Synonyms for philanthropist

someone who makes charitable donations intended to increase human well-being

References in classic literature ?
Quale, with large shining knobs for temples and his hair all brushed to the back of his head, who came in the evening, and told Ada he was a philanthropist, also informed her that he called the matrimonial alliance of Mrs.
Sitting on the deck at Helen's feet she went on turning the pages and reading biographies of bankers, writers, clergymen, sailors, surgeons, judges, professors, statesmen, editors, philanthropists, merchants, and actresses; what clubs they belonged to, where they lived, what games they played, and how many acres they owned.
There are men in the world," Wingrave continued, "called philanthropists, amiable, obese creatures as a rule, whose professed aim in life it is to do as much good as possible.
Not that we are philanthropists, but that we need the investors in our big development scheme.
A pretty spectacle, you philanthropists getting the teamsters down and gouging them.
The last were not England's best men and women; only, perhaps, her best philanthropists.
After property had had its say--a saying that is necessarily ungracious--the various philanthropists stepped forward.
We have,"' the old lady read on with a little extra emphasis, '"a meeting of our Convened Chief Composite Committee of Central and District Philanthropists, at our Head Haven as above; and it is their unanimous pleasure that I take the chair.
Philanthropists of both sexes had asked who he was, and on being informed, 'Old Christopher Casby, formerly Town-agent to Lord Decimus Tite Barnacle,' had cried in a rapture of disappointment,
If I can't, I'll save on something else," returned the jocose philanthropist.

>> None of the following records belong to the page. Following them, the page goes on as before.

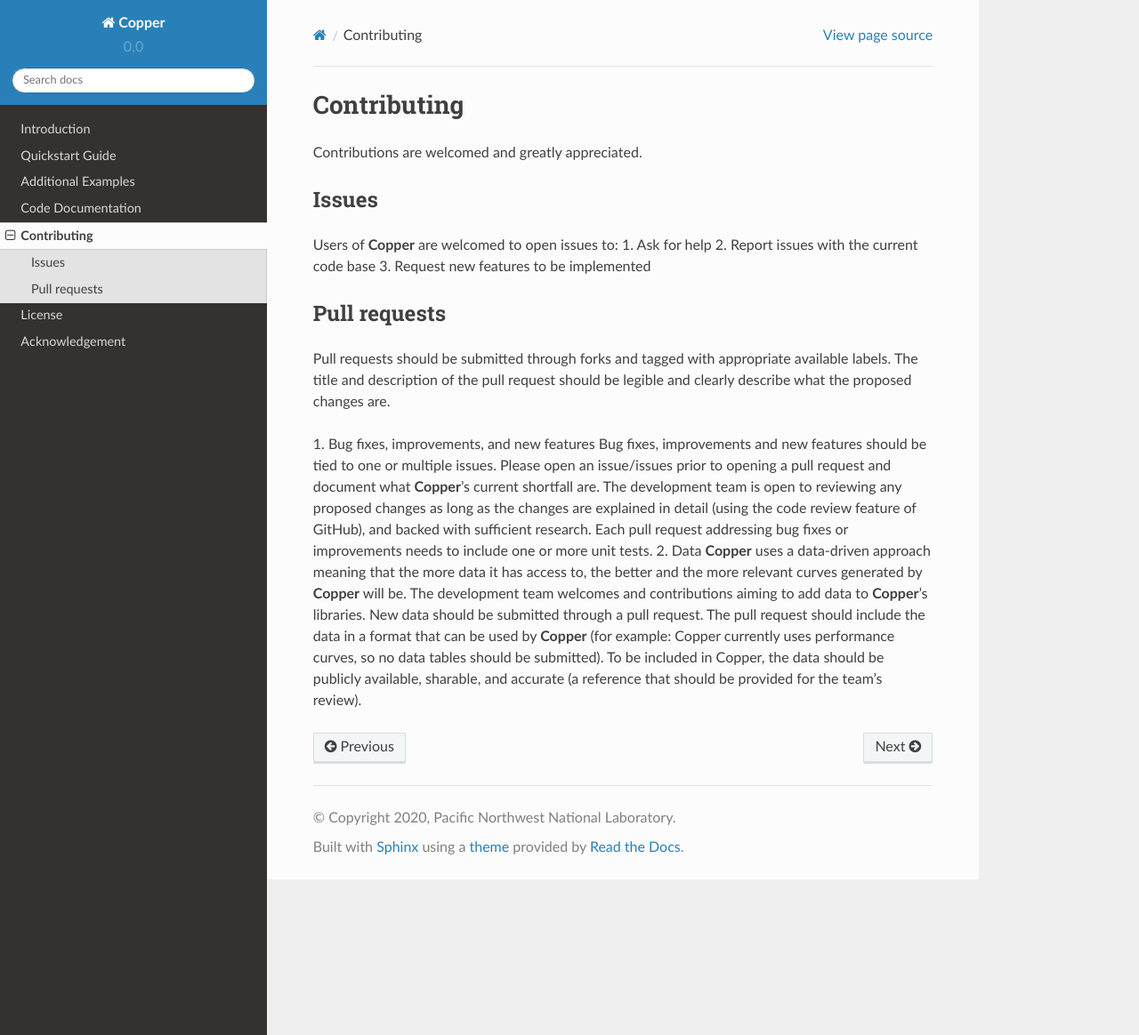
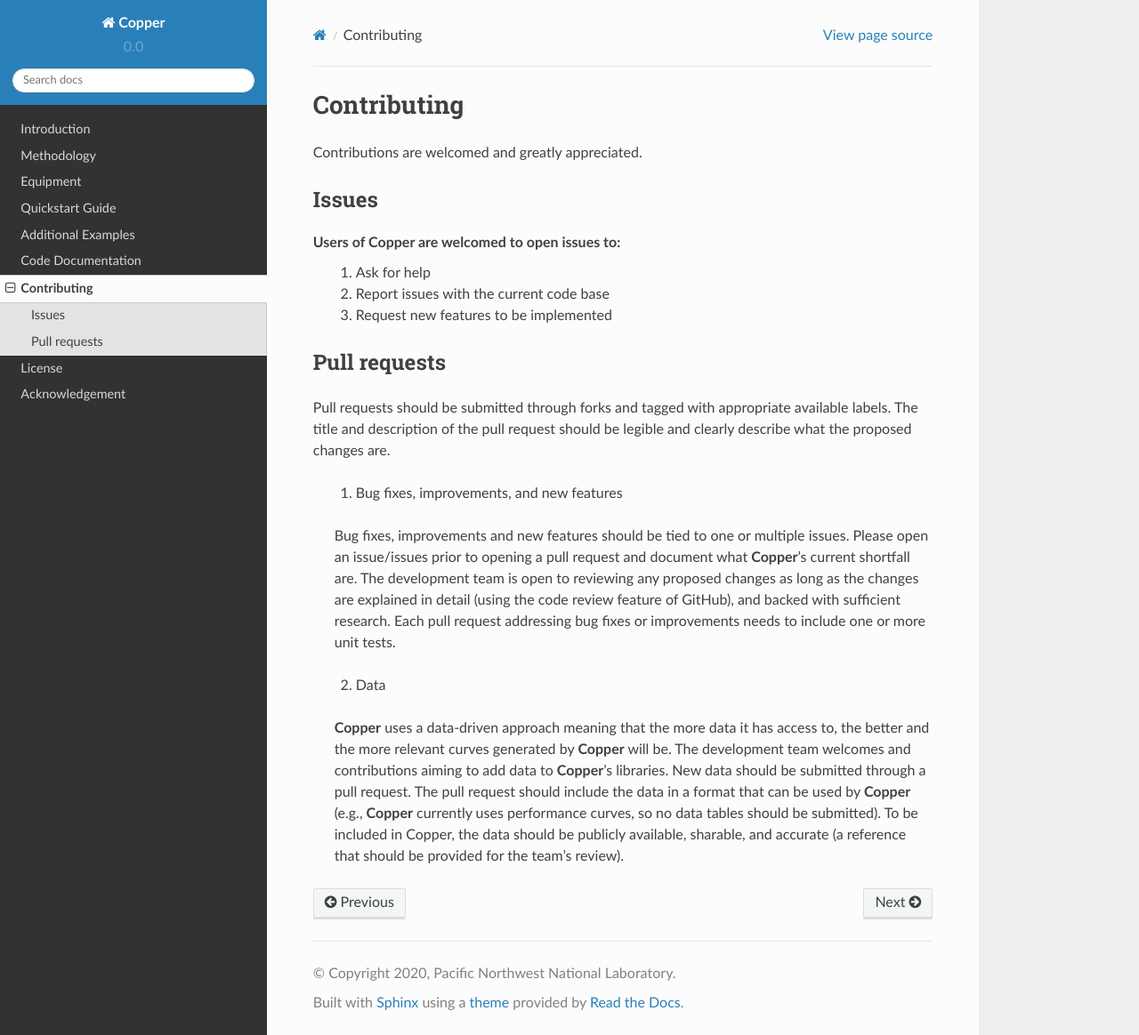
Before and after one commit to pnnl/copper, a Sphinx documentation site: the page built from docs/source/Contributing.rst, in a window 1280 px wide and 1164 px high. Shown: the whole window at 89% size. Built offline with Sphinx 7.4.7 and the Read the Docs theme 2.0.0, drawn with Linux system fonts in a browser that asks for light colours.

```diff
--- a/docs/source/Acknowledgement.rst
+++ b/docs/source/Acknowledgement.rst
@@ -1,3 +1,3 @@
 Acknowledgement
 ================
-**Copper** was developed at the Pacific Northwest National Laboratory, and was partially funded under a contract with the U.S. Department of Energy (DOE). It is actively deing developed as an open-source project.
+**Copper** was developed at the Pacific Northwest National Laboratory, and was partially funded under contract with the U.S. Department of Energy (DOE). It is actively deing developed as an open-source project.
--- a/docs/source/Contributing.rst
+++ b/docs/source/Contributing.rst
@@ -1,19 +1,22 @@
 Contributing
-=============
+==============
 Contributions are welcomed and greatly appreciated.
 
 Issues
 -------
 Users of **Copper** are welcomed to open issues to:
-1. Ask for help
-2. Report issues with the current code base
-3. Request new features to be implemented
+  1. Ask for help
+  2. Report issues with the current code base
+  3. Request new features to be implemented
 
 Pull requests
 --------------
 Pull requests should be submitted through forks and tagged with appropriate available labels. The title and description of the pull request should be legible and clearly describe what the proposed changes are.
 
-1. Bug fixes, improvements, and new features
-Bug fixes, improvements and new features should be tied to one or multiple issues. Please open an issue/issues prior to opening a pull request and document what **Copper**'s current shortfall are. The development team is open to reviewing any proposed changes as long as the changes are explained in detail (using the code review feature of GitHub), and backed with sufficient research. Each pull request addressing bug fixes or improvements needs to include one or more unit tests.
-2. Data
-**Copper** uses a data-driven approach meaning that the more data it has access to, the better and the more relevant curves generated by **Copper** will be. The development team welcomes and contributions aiming to add data to **Copper**'s libraries. New data should be submitted through a pull request. The pull request should include the data in a format that can be used by **Copper** (for example: Copper currently uses performance curves, so no data tables should be submitted). To be included in Copper, the data should be publicly available, sharable, and accurate (a reference that should be provided for the team's review).
+  1. Bug fixes, improvements, and new features
+
+  Bug fixes, improvements and new features should be tied to one or multiple issues. Please open an issue/issues prior to opening a pull request and document what **Copper**'s current shortfall are. The development team is open to reviewing any proposed changes as long as the changes are explained in detail (using the code review feature of GitHub), and backed with sufficient research. Each pull request addressing bug fixes or improvements needs to include one or more unit tests.
+
+  2. Data
+
+  **Copper** uses a data-driven approach meaning that the more data it has access to, the better and the more relevant curves generated by **Copper** will be. The development team welcomes and contributions aiming to add data to **Copper**'s libraries. New data should be submitted through a pull request. The pull request should include the data in a format that can be used by **Copper** (e.g., **Copper** currently uses performance curves, so no data tables should be submitted). To be included in Copper, the data should be publicly available, sharable, and accurate (a reference that should be provided for the team's review).
--- a/docs/source/Introduction.rst
+++ b/docs/source/Introduction.rst
@@ -4,7 +4,7 @@ Results from building energy simulations largely depend on how HVAC equipment ar
 
 What can **Copper** do?
 ------------------------
-* Generate sets of curves
+* Generate curves
 * Plot curves
 * Export curves
 
--- a/docs/source/index.rst
+++ b/docs/source/index.rst
@@ -10,9 +10,11 @@ Copper generates performance curves that can be used in most common building ene
 You might be interested in **Copper** if you are an energy modeler, engineer, or researcher wanting to generate simulation-ready performance curves that match a set of specific design efficiency and characteristics.
 
 .. toctree::
-   :maxdepth: 2
+   :maxdepth: 1
 
    Introduction
+   Methodology
+   Equipment
    Quickstart Guide
    Additional Examples
    Code Documentation
```
Also changed, not shown: other parts of docs/source/index.rst (+1 -1 lines), docs/source/Chillers.rst (added, +15 -0 lines), docs/source/Equipment.rst (added, +9 -0 lines), docs/source/Methodology.rst (added, +23 -0 lines), docs/source/chiller_lib_summary.csv (added, +25 -0 lines), 2 other files.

You remind me of a story Harry told me about a certain philanthropist who spent twenty years of his life in trying to get some grievance redressed, or some unjust law altered--I forget exactly what it was.
He is a philanthropist," answered the other; "and no doubt his motive in visiting Paris is to compete for the Monthyon prize, given, as you are aware, to whoever shall be proved to have most materially advanced the interests of virtue and humanity.
Really, you are quite a philanthropist, my dear governor, and you will ruin yourself.
The melancholy possibility of having to "kill time" (especially for those who did not care for whist or solitaire) was a vision that haunted her as the spectre of the unemployed haunts the philanthropist.
I believe he is a sort of philanthropist, so Brooke is sure to take him up.